Olive Schreiner is always associated with Matjiesfontein, but few realise she had close links with Beaufort West. It was here that she met her lifelong friend, Emily Hobhouse. Also, her husband, Samuel Cron Cronwright (he later changed his name to Cronwright-Shcreiner) was the Member of the Legislative Assembly (MLA) for Beaufort West from 1904 to 1910. In his writing he reports seeing massive springbok migration through the town. Dr Dawn Gould, of Facts Found Historical Research Service, also reports that in 1903 Samuel was the MLA for Colesberg and before that, because of his opposition to the Boer War, he was confined under military supervision at Hanover. During this time, he collected trapdoor spiders and other arachnids for various South African museums.


Those who are searching for somewjere different as a holiday destination, might enjoy sleeping in a cave on the farm Grootdriefontein, in the Murraysburg district. It is the home of Sarie and Percy Reynolds. “The cave is quite a popular destination, particularly among young children,” said Sarie. Grootdriefontein is the ideal place for a family holiday “We have six children of various ages of our own and city children mix in very well with them. When families visit, we often arrange for children to sleep outside under the stars with our own children. Generally, with so many children on the farm, parents feel very relaxed and can rest because they know our children are looking after theirs. There are lovely rambles and walking routes, as well as interesting hikes through plant and fossil rich areas in a bushy kloof. This area is ideal for picnics. We can also arrange some pony rides for the youngsters and, for the energetic adults, there is as challenging mountain bike route.”
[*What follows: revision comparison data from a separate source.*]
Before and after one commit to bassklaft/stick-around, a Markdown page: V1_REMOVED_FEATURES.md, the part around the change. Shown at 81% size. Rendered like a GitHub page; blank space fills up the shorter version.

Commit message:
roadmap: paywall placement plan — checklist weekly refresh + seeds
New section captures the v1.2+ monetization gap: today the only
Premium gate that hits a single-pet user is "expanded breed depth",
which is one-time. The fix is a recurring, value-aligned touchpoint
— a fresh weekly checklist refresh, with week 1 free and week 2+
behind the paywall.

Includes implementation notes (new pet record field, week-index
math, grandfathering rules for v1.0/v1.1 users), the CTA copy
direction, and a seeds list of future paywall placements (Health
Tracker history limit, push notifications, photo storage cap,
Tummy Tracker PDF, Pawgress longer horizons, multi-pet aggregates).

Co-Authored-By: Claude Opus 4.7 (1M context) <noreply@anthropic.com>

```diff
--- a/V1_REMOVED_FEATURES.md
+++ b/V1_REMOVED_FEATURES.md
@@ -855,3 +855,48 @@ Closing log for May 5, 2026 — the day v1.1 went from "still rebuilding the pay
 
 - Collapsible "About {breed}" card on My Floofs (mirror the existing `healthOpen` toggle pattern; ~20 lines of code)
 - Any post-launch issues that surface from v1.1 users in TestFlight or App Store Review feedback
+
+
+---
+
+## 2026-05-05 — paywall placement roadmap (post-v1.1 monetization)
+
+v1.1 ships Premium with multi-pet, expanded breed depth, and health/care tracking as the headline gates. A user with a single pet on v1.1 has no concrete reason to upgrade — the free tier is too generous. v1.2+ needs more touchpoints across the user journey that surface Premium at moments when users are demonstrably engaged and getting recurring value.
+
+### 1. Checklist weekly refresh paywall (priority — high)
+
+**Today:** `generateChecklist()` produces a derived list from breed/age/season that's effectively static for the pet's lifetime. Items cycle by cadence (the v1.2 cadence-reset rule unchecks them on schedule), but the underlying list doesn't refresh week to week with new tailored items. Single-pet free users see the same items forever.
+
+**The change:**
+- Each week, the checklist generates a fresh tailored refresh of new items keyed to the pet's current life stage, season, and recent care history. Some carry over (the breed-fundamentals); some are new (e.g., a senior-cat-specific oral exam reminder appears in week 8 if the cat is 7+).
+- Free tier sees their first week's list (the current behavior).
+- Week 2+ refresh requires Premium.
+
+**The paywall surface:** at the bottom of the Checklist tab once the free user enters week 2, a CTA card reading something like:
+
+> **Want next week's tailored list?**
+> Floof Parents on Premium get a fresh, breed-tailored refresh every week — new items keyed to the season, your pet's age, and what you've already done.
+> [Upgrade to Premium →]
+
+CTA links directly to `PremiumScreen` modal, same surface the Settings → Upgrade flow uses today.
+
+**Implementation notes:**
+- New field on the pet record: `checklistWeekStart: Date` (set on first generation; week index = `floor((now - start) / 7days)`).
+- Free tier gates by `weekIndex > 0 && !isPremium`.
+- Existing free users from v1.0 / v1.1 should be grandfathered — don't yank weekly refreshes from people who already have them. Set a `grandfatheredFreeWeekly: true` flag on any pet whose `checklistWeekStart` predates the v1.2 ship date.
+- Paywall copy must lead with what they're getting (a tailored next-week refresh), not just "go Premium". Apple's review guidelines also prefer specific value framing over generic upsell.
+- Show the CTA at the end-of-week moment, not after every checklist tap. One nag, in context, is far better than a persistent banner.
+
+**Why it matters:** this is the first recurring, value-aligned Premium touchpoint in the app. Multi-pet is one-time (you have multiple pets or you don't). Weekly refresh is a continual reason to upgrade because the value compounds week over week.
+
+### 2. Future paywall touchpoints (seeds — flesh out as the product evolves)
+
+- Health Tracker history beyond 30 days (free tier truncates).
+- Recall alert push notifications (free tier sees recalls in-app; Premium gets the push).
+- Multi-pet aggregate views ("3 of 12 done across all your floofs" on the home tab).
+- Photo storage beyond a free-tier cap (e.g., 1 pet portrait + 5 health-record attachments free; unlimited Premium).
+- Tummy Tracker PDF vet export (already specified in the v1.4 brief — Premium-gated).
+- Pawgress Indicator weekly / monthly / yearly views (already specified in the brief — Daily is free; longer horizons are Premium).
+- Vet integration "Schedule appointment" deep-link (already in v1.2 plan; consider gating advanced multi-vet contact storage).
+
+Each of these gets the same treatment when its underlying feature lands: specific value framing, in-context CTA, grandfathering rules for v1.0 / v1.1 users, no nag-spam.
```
J G van der HorsT, who eventually became chairman of the board of the Old Mutual was once imprisoned in Beaufort West for 12 hours. At the time he was an attorney and bondsman. Dr Dawn Gould of Facts Found, says perhaps his arrest was connected to his activities as a bondsman because the Boer War was in progress. His imprisonment was mentioned by John X Merriman in a letter written to his mother on January 3, 1901. In 1910 Van der Horst became editor of The Cape, a Cape Town weekly newspaper and in 1920 he was appointed managing director of Fletcher and Cartwright’s department store.


It’s camping time in the Karoo. The weather is wonderful, and most tourists want to be outside, particularly in the evenings. The Central Karoo Regional Tourism Office receives daily enquiries from people seeking information about camping places. Mostly they want to visit the Hell, Gamkaskloof and overnight somewhere in the Swartberg . Several also wish to hike along the Nuweveld Mountains. Enquiries have also come in about hiking and walking routes in the Vleiland, Rouxpos and in the Elandsberg areas.
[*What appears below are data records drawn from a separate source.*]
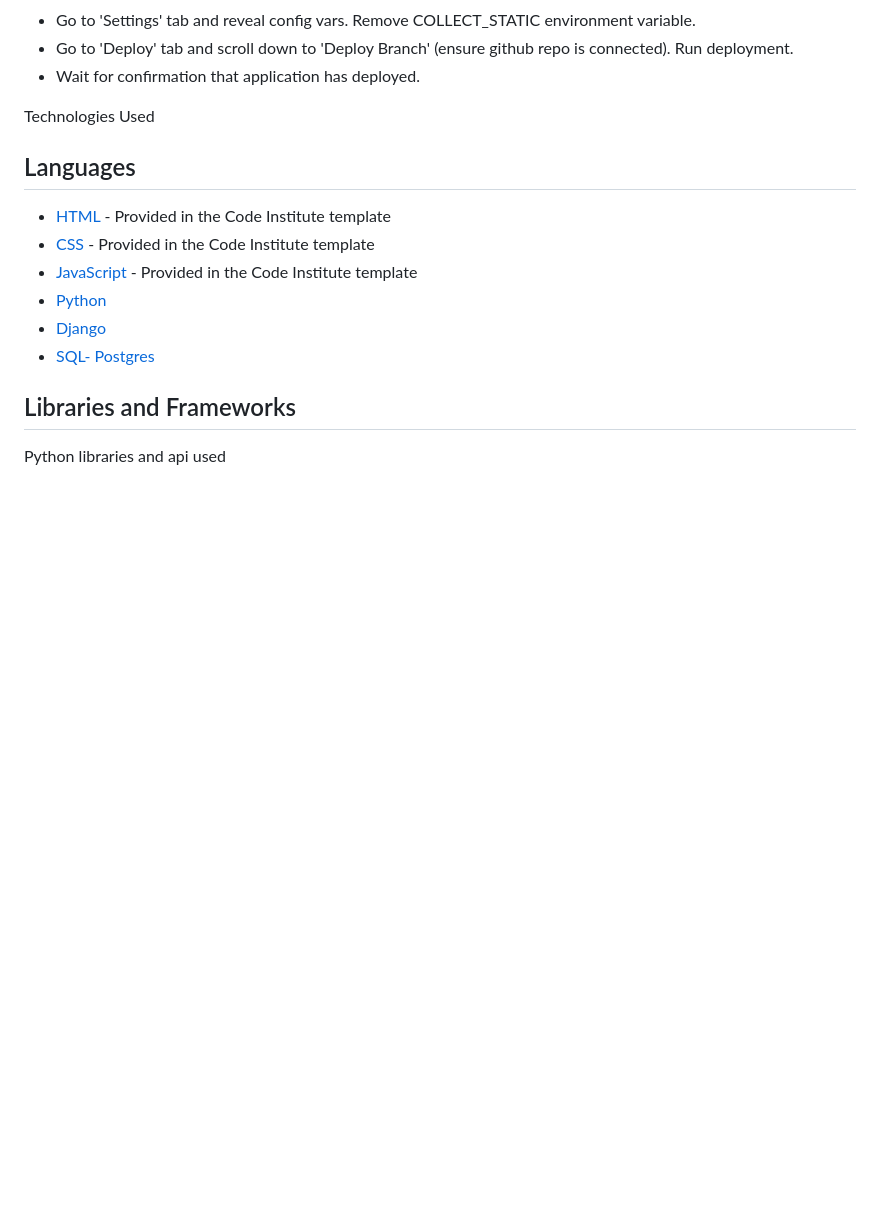
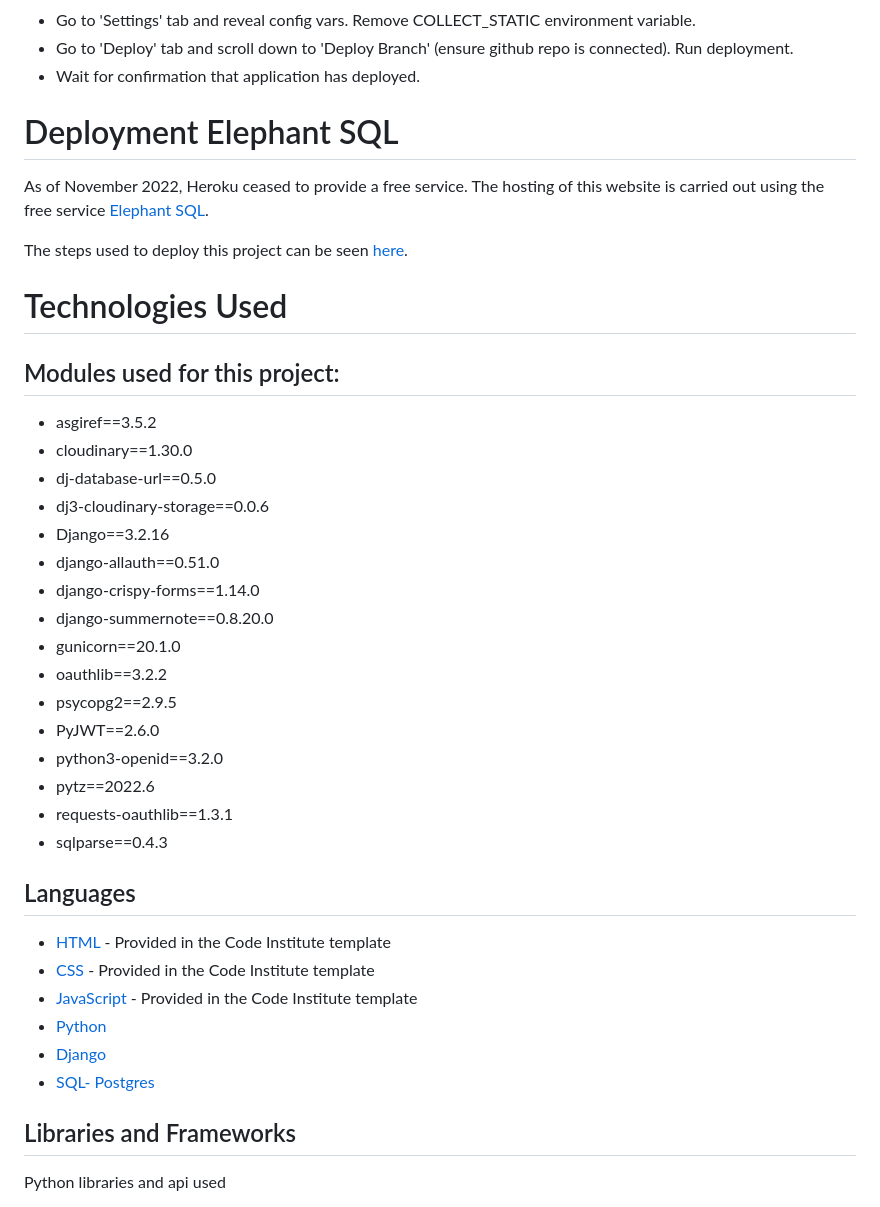
Before and after one commit to JoeQuigley1/PP4_Food_Diary, a Markdown page: README.md, the part around the change printed below. Rendered like a GitHub page; blank space fills up the shorter version.

```diff
--- a/README.md
+++ b/README.md
@@ -109,7 +139,34 @@ The site was deployed to Heroku. The following steps were taken:
 - Go to 'Deploy' tab and scroll down to 'Deploy Branch' (ensure github repo is connected). Run deployment.
 - Wait for confirmation that application has deployed.
 
-Technologies Used
+# Deployment Elephant SQL
+
+As of November 2022, Heroku ceased to provide a free service. The hosting of this website is carried out using the free service [Elephant SQL](https://www.elephantsql.com/).
+
+The steps used to deploy this project can be seen [here](https://code-institute-students.github.io/deployment-docs/30-pp4/django-01-create-a-database).
+
+ # Technologies Used
+
+## Modules used for this project:
+- asgiref==3.5.2
+- cloudinary==1.30.0
+- dj-database-url==0.5.0
+- dj3-cloudinary-storage==0.0.6
+- Django==3.2.16
+- django-allauth==0.51.0
+- django-crispy-forms==1.14.0
+- django-summernote==0.8.20.0
+- gunicorn==20.1.0
+- oauthlib==3.2.2
+- psycopg2==2.9.5
+- PyJWT==2.6.0
+- python3-openid==3.2.0
+- pytz==2022.6
+- requests-oauthlib==1.3.1
+- sqlparse==0.4.3
+
+
+
 
 ## Languages
 
```
Also changed, not shown: other parts of README.md (+32 -2 lines), TESTS.md (+46 -24 lines), docs/testing/responsive design.png (added).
The Cripple Care Workshop in Beaufort West has developed a unique sheepskin bicycle seat cover. “So many cyclists pass through town that we thought such a Karoo product might be of interest to them,” said Mrs Ruby de Villiers, a committee member. “This idea was an instant success, not only did cyclists stop at the workshop to purchase saddle covers, but a huge stock was taken to Cape Town to sell during the Argus and Pick ‘n Pay Cycle Races.”
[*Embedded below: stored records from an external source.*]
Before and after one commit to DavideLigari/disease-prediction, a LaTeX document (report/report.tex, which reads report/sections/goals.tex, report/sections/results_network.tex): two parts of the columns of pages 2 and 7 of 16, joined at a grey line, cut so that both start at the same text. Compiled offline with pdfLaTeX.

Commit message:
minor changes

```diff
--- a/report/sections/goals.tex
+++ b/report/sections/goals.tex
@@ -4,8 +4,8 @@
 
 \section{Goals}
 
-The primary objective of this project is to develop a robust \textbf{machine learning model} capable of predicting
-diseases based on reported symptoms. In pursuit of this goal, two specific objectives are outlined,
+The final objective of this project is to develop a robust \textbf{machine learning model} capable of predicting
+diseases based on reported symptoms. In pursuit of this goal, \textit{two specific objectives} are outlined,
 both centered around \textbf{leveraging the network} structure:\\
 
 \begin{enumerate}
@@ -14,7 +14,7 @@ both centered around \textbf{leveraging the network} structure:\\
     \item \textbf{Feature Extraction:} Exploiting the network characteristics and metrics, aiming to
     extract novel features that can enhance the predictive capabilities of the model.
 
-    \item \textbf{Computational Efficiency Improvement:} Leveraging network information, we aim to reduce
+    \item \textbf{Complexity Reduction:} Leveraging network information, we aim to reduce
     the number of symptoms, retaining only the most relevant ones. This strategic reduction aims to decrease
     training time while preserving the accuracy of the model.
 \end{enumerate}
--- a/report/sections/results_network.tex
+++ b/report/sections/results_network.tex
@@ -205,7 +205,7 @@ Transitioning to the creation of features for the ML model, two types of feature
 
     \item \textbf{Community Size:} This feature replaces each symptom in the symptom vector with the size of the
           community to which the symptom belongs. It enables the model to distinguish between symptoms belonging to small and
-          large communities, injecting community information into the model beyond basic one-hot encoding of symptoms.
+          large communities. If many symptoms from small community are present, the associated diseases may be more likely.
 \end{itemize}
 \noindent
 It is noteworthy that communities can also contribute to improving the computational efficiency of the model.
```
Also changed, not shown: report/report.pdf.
The people of Prince Albert are currently organizing one of the town’s most important events – the Olive festival. And as an added excitement, the town is celebrating its 150th anniversary during the festival. But, still, that’s not all. It is also the 100th anniversary of the Prince Albert Anglican Church and the tenth anniversary of the finding of the Bradysaurus footprints of the farm Klein Waterval. Everything is to be celebrated at the same time, say organisers, so demands for stalls and accommodation is high. “We are convinced there will be something for everyone at this year’s event,” say the organisers.